TASK GOAL
Copy out each line of the material in which the word "function" appears.
===============
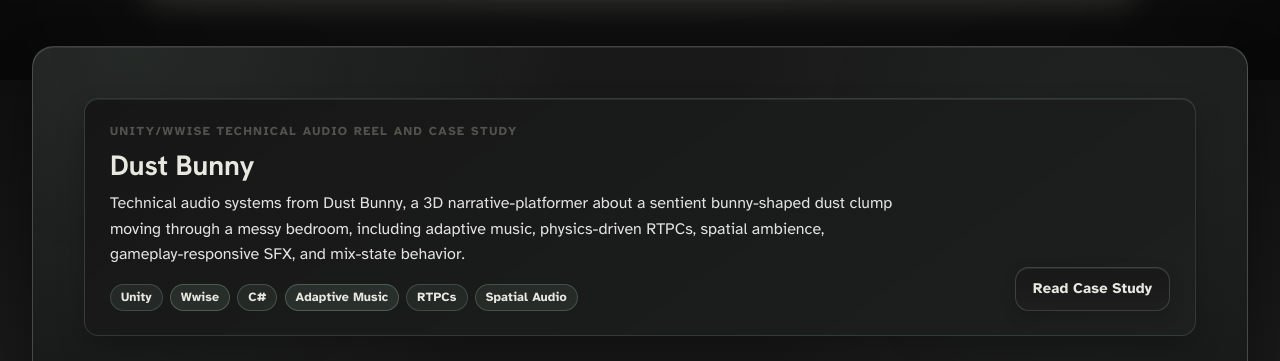
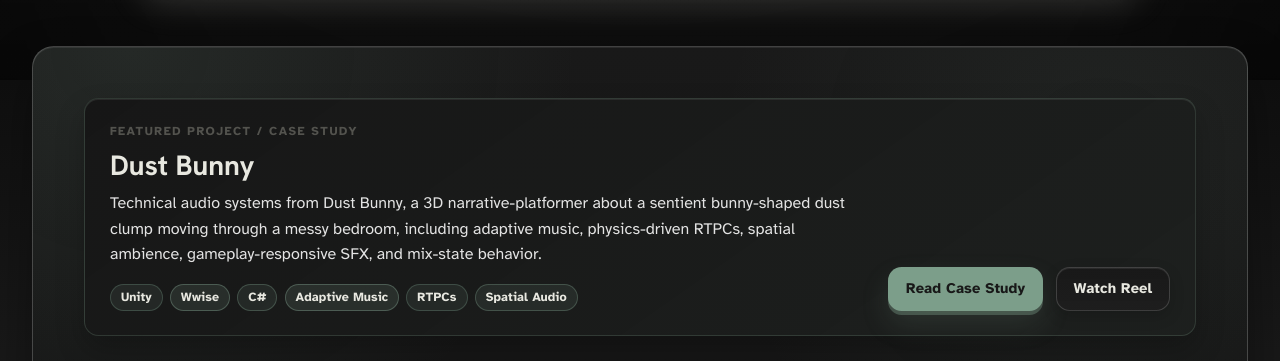
Before and after one commit to j-yeo/portfolio, a React (Vite) app: page / in a window 1280 px wide. Shown: the part 720-1081 px from the top of the page. Built offline with nearby package versions, Linux system fonts and the light colour scheme.

Commit message:
case study description updates

```diff
--- a/src/App.css
+++ b/src/App.css
@@ -956,6 +956,13 @@ figcaption {
   white-space: nowrap;
 }
 
+.case-teaser-actions {
+  display: flex;
+  flex-wrap: wrap;
+  justify-content: flex-end;
+  gap: 0.8rem;
+}
+
 .compact-reel-card {
   display: grid;
   grid-template-columns: minmax(0, 1fr) auto;
@@ -1808,6 +1815,10 @@ figcaption {
 
   .case-teaser .button-link {
     width: fit-content;
+  }
+
+  .case-teaser-actions {
+    justify-content: flex-start;
   }
 
   .compact-reel-card {
--- a/src/App.jsx
+++ b/src/App.jsx
@@ -29,9 +29,9 @@ const reels = [
     description:
       'Gameplay audio systems implemented in Unreal and Wwise, including C++/Blueprint scripting, states, RTPC behavior, spatial playback, and mix changes.',
     tags: ['Unreal Engine', 'Wwise', 'C++', 'Blueprints', 'RTPCs'],
-    href: links.featuredTechnicalReel,
-    embed: links.featuredTechnicalReelEmbed,
-    embedTitle: 'Joshua Yeo Technical Audio Reel',
+    href: links.unrealTechnicalReel,
+    embed: links.unrealTechnicalReelEmbed,
+    embedTitle: 'Joshua Yeo - UE5/Wwise Technical Audio Reel',
     cta: 'Watch Reel',
   },
   {
@@ -49,7 +49,7 @@ const reels = [
 
 const dustBunnyTeaser = {
   title: 'Dust Bunny',
-  label: 'Unity/Wwise Technical Audio Reel and Case Study',
+  label: 'Featured Project / Case Study',
   description:
     'Technical audio systems from Dust Bunny, a 3D narrative-platformer about a sentient bunny-shaped dust clump moving through a messy bedroom, including adaptive music, physics-driven RTPCs, spatial ambience, gameplay-responsive SFX, and mix-state behavior.',
   tags: ['Unity', 'Wwise', 'C#', 'Adaptive Music', 'RTPCs', 'Spatial Audio'],
@@ -416,7 +416,10 @@ function DustBunnyTeaser() {
           {dustBunnyTeaser.tags.map((tag) => <span key={tag}>{tag}</span>)}
         </div>
       </div>
-      <ButtonLink href={dustBunnyTeaser.href} variant="secondary">{dustBunnyTeaser.cta}</ButtonLink>
+      <div className="case-teaser-actions">
+        <ButtonLink href={dustBunnyTeaser.href}>{dustBunnyTeaser.cta}</ButtonLink>
+        <ButtonLink href={links.unityTechnicalReel} variant="secondary">Watch Reel</ButtonLink>
+      </div>
     </article>
   )
 }
@@ -563,7 +566,7 @@ function DustBunnyCaseStudyPage({ onActiveAtmosphereChange, onExpandImage }) {
           <p className="eyebrow">Main Case Study</p>
           <h2>Dust Bunny</h2>
           <p>
-            Adaptive music, gameplay-responsive SFX, spatial ambience, and mix-control systems for a cozy 3D narrative-platformer about a sentient bunny-shaped dust clump moving through a messy bedroom.
+            Adaptive music, gameplay-responsive SFX, spatial ambience, and mix-control systems for a cozy 3D narrative-platformer about a sentient bunny-shaped dust clump moving through the messy bedroom of a girl about to go off to college, navigating clutter and memories through different stages in life.
           </p>
           <div className="focus-row">
             {caseFocus.map((item) => <span key={item}>{item}</span>)}
@@ -591,17 +594,16 @@ function DustBunnyCaseStudyPage({ onActiveAtmosphereChange, onExpandImage }) {
         </div>
         <div className="case-copy">
           <p>
-            Dust Bunny&apos;s audio supports the player&apos;s experience of a bedroom from a very small perspective. Room tone, spatial ambience, object interactions, movement sounds, exterior sound, and music transitions all contribute to scale, emotional pacing, and readability.
+            In <em>Dust Bunny</em>, you play as a sentient bunny-shaped dust clump that grows by rolling over clutter in a messy bedroom. As a largely narrative-based game, adaptive music, responsive gameplay SFX and ambient sound play a significant part in the overall player experience of the game.
           </p>
           <p>
-            The project demonstrates technical audio as a player-facing craft: implementation choices affect when music enters, how ambience returns, how UI feedback cuts through, how danger changes in real time, and how physical movement affects the sound of the character and surrounding clutter.
+            Room tone, spatial ambience, object interactions, movement sounds, exterior sound, and music transitions are all designed with the goal of player immersion and emotional connection while both maintaining and contributing to clarity of gameplay.
           </p>
         </div>
         <Figure
           image={assetPath('dust-bunny-still.png')}
           title="Dust Bunny still"
           alt="In-game screenshot from Dust Bunny showing the small dust bunny character within a bedroom-scale environment."
-          caption="Dust Bunny is a cozy 3D narrative-platformer about a sentient bunny-shaped dust clump navigating a lived-in bedroom."
           tall
           fit="contain"
           natural
@@ -617,7 +619,7 @@ function DustBunnyCaseStudyPage({ onActiveAtmosphereChange, onExpandImage }) {
         </div>
         <div className="case-copy">
           <p>
-            Dust Bunny&apos;s music adapts through Wwise State Groups, Music Switch Containers, Music Playlist Containers, and Unity C# trigger scripts. The high-level mus_state group controls the main mus_game container, while zone-specific state groups shape musical progression inside the first two areas.
+            Dust Bunny&apos;s music adapts through Wwise State Groups, Music Switch Containers, Music Playlist Containers, and Unity C# trigger scripts. .
           </p>
           <div className="state-list">
             {musicStates.map(([name, body]) => (
@@ -677,7 +679,7 @@ function DustBunnyCaseStudyPage({ onActiveAtmosphereChange, onExpandImage }) {
         </div>
         <div className="case-copy">
           <p>
-            Gameplay-responsive SFX are tied to player growth, movement speed, and object physics. These systems connect sound to the dust bunny&apos;s changing body and to the physical clutter that defines the bedroom.
+            Gameplay-responsive SFX are tied to player growth, movement speed, and object physics. These systems connect sound to changes in the dust bunny&apos;s size and to the physical clutter around the bedroom.
           </p>
           <div className="callout-list">
             {responsiveAudio.map((item) => (
@@ -707,10 +709,10 @@ function DustBunnyCaseStudyPage({ onActiveAtmosphereChange, onExpandImage }) {
         </div>
         <div className="case-copy wide">
           <p>
-            The ambience system combines room tone, localized emitters, randomized intermittent playback, moving ambient emitters, and exterior sound. This helps the house feel lived-in even when the player is alone, while reinforcing the scale of the room from the perspective of a small dust bunny.
+            The ambience system combines room tone, localized emitters, randomized intermittent playback, moving ambient emitters, and exterior sound. The goal was for the house feel lived-in even while the player is alone and the room is empty, while reinforcing the scale of the room compared to a tiny dust bunny.
           </p>
           <p>
-            The ambience system separates emitter movement from playback timing, allowing sounds to move between predefined points while Wwise events are posted at varied intervals.
+            The ambience system separates emitter movement from playback timing, allowing sounds to move between predefined points while Wwise events are posted at varied, randomized intervals.
           </p>
           <div className="ambience-notes">
             {ambienceDetails.map((item) => (
@@ -757,18 +759,6 @@ function DustBunnyCaseStudyPage({ onActiveAtmosphereChange, onExpandImage }) {
               <p>{item.body}</p>
             </article>
           ))}
-        </div>
-      </section>
-
-      <section className={caseSectionClassName(5, 'reflection-section')}>
-        <div className="case-section-heading">
-          <p>06</p>
-          <h3>Reflection</h3>
-        </div>
-        <div className="reflection-note">
-          <p>
-            Dust Bunny reinforced how much implementation choices shape the emotional effect of sound design. Timing, transitions, ducking, filtering, spatialization, and responsiveness all change how a player reads a moment. The smallest details often decide whether a sound feels attached to the world or simply placed on top of it.
-          </p>
         </div>
       </section>
 
```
===============
ANSWER SECTION
@@ -416,7 +416,10 @@ function DustBunnyTeaser() {
@@ -563,7 +566,7 @@ function DustBunnyCaseStudyPage({ onActiveAtmosphereChange, onExpandImage }) {
@@ -591,17 +594,16 @@ function DustBunnyCaseStudyPage({ onActiveAtmosphereChange, onExpandImage }) {
@@ -617,7 +619,7 @@ function DustBunnyCaseStudyPage({ onActiveAtmosphereChange, onExpandImage }) {
@@ -677,7 +679,7 @@ function DustBunnyCaseStudyPage({ onActiveAtmosphereChange, onExpandImage }) {
@@ -707,10 +709,10 @@ function DustBunnyCaseStudyPage({ onActiveAtmosphereChange, onExpandImage }) {
@@ -757,18 +759,6 @@ function DustBunnyCaseStudyPage({ onActiveAtmosphereChange, onExpandImage }) {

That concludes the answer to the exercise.